|Mad Catz S.T.R.I.K.E. 5 OLED Gaming Keyboard|
|Reviews - Featured Reviews: Input Devices|
|Written by Joey Peng|
|Wednesday, 14 November 2012|
Page 2 of 6
Closer Look: Mad Catz STRIKE 5
The Mad Catz STRIKE 5 keyboard continues the family bloodline of customization and futuristic looks. The keyboard itself has the exact same feature-set as the STRIKE 7. The package includes a keyboard body, a num pad, a 4-button macro add-on, a 2-button macro palm rest, two basic palm rests, and the EYE OLED display panel. The body has a matte finish. While the STRIKE 7 has a more rubbery texture to the surface, the STRIKE 5 seems to be more metallic. It looks and feels better.
The STRIKE 5 is quite a large keyboard, taking up a lot of space especially with the palm rests attached. At a bare minimum, the EYE OLED display needs to be attached to the num pad or keyboard body, as all wired connections go through it. There's no reason to get the STRIKE 5 without utilizing all pieces though. It sports a large array of customizations (like the RAT series gaming mice) that can be used to optimize comfort any way you want it, whether it's pulling the palm rests further out, or raising their height, or swapping WASD keys out for textured keys.

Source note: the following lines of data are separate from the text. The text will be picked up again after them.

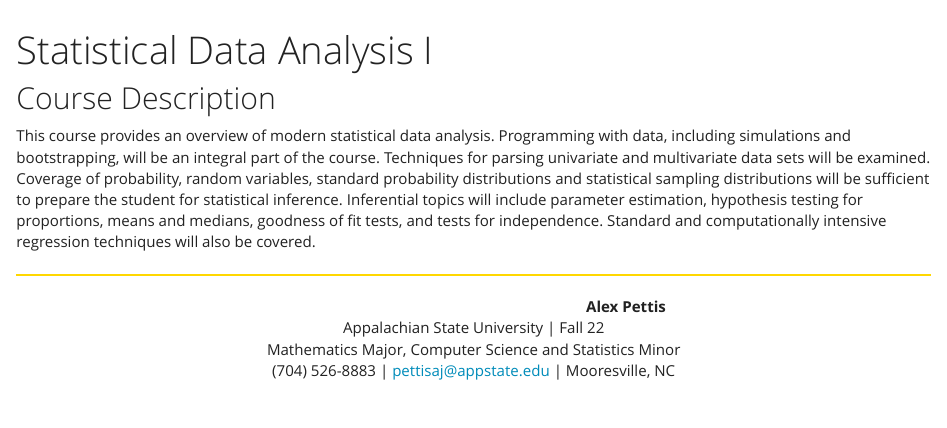
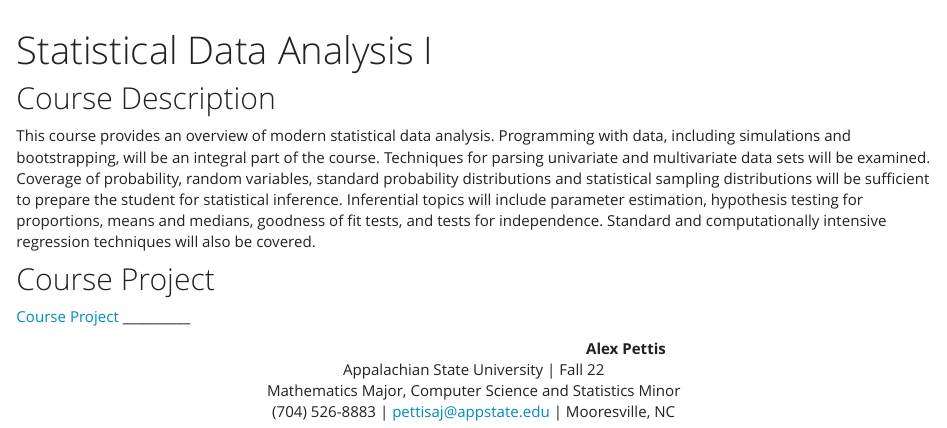
Before and after one commit to AlexPettis/AlexPettis.github.io, an R Markdown document (Stat_Data_Analysis_I.Rmd): the page in a window 1100 px wide, from its top. The pictures show the output file Stat_Data_Analysis_I.html that the author committed with the source, opened offline; library style sheets and scripts come from the installed R packages.

Commit message:
Added to Statistical Data Analysis I

```diff
--- a/Stat_Data_Analysis_I.Rmd
+++ b/Stat_Data_Analysis_I.Rmd
@@ -13,4 +13,7 @@ knitr::opts_chunk$set(echo = TRUE)
 
 This course provides an overview of modern statistical data analysis. Programming with data, including simulations and bootstrapping, will be an integral part of the course. Techniques for parsing univariate and multivariate data sets will be examined. Coverage of probability, random variables, standard probability distributions and statistical sampling distributions will be sufficient to prepare the student for statistical inference. Inferential topics will include parameter estimation, hypothesis testing for proportions, means and medians, goodness of fit tests, and tests for independence. Standard and computationally intensive regression techniques will also be covered.
 
+## Course Project
+
+[Course Project](https://docs.google.com/document/d/1F-snLbu6ZwiQNzTmOgJXK2lq2vHNXorbxvd21D_TNlw/edit?usp=sharing)
 __________
```
Also changed, not shown: Stat_Data_Analysis_I.html.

The STRIKE 5 comes with a toolbox included different key styles for up/down/left/right and WASD keys, screws for the keyboard, as well as a key extraction tool. Certainly the keyboard doesn't need any of those items to function and is pretty solid even without screws (I never attached them for the STRIKE 7).
The number pad has all the traditional keys and some more. Five of the macro keys are placed surrounding the UP key. These are conveniently placed for easy usage. Mad Catz tried to decrease the chance of accidental macro key presses by keeping the elevation of the macro keys a reasonable amount lower than standard keys. This is a good design choice to optimize functionality and usability.

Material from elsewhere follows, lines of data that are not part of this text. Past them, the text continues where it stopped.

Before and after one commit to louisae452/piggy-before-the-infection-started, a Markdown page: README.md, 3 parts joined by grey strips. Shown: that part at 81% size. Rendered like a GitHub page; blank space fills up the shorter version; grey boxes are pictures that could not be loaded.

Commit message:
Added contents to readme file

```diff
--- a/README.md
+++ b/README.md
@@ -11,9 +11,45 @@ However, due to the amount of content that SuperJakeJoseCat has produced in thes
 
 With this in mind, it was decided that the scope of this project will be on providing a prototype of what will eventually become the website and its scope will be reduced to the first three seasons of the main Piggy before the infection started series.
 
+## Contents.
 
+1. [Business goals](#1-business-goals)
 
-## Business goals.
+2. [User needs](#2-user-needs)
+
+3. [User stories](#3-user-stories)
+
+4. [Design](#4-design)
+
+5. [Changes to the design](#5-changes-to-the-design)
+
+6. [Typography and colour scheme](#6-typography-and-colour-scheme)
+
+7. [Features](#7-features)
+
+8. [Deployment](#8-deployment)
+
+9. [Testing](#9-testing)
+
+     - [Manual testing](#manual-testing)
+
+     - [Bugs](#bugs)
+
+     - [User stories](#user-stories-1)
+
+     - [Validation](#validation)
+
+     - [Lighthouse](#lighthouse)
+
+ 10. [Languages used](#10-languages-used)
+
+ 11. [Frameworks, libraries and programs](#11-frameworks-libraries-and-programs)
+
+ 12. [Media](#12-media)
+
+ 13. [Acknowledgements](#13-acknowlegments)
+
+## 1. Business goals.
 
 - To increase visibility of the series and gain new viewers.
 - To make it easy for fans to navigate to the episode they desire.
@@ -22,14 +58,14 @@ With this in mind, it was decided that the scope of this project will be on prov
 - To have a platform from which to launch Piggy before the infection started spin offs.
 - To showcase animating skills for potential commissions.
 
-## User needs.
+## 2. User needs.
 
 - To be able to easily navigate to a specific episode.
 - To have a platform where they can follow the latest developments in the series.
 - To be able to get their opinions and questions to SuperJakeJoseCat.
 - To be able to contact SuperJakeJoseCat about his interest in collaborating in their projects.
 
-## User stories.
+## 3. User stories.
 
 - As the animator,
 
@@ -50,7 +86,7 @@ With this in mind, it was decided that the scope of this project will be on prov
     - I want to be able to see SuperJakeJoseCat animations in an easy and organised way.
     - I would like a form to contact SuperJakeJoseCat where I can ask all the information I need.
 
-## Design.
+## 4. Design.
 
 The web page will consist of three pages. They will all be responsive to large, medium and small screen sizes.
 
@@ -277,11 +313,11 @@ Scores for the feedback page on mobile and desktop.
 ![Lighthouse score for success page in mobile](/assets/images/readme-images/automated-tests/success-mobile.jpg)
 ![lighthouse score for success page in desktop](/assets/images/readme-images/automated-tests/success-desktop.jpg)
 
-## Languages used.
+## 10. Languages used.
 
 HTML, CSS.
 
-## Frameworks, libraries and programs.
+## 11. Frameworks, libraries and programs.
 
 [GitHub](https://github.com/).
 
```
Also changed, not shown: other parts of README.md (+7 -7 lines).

The 4-key macro add-on can be attached to the left of the keyboard body or number pad, depending on how you prefer to use it. These are buttons that have a tactile click feedback when pressed. The key size allocations seem a little odd though, especially the M4 key which is difficult to reach comfortably. However given the sheer number of macros, that's probably insignificant.
The STRIKE 5 sports the same palm rest designs as the STRIKE 7. Each palm rest can be individually adjusted and pulled out. This has been surprisingly useful to get the optimal feel. The left piece has a scroll wheel and button which can be individually programmed as well. The last button on the palm rest allows for height adjustments. This is useful for FPS/RPG players that primarily use WASD keys. One thing that was slightly annoying was the swap from aluminum surface to a glossy black plastic surface. This actually caused some discomfort when you get sweaty palms, and leaves nasty palm marks. Mad Catz should've stuck with the STRIKE 7 design here.
Flipping over the STRIKE 5, we see the exact same solid build. For such an expensive gadget, construction quality is critical. Mad Catz ensured the product construction with an aluminum body, padded with rubber feet for grip, and screw holes for all key connections. The extendable feet can be tucked or taken out easily. The STRIKE 5 uses pure plastic for these pieces compared to the aluminum/plastic mix in the STRIKE 7. This is a fine change as the back is barely visible anyhow.
The Mad Catz STRIKE 5 seems just as promising as the STRIKE 7, minus the huge price tag. It's still expensive for a keyboard. Its worthiness will be detailed out in the next Section as Benchmark Reviews takes a closer in-depth look at the OLED display and the software.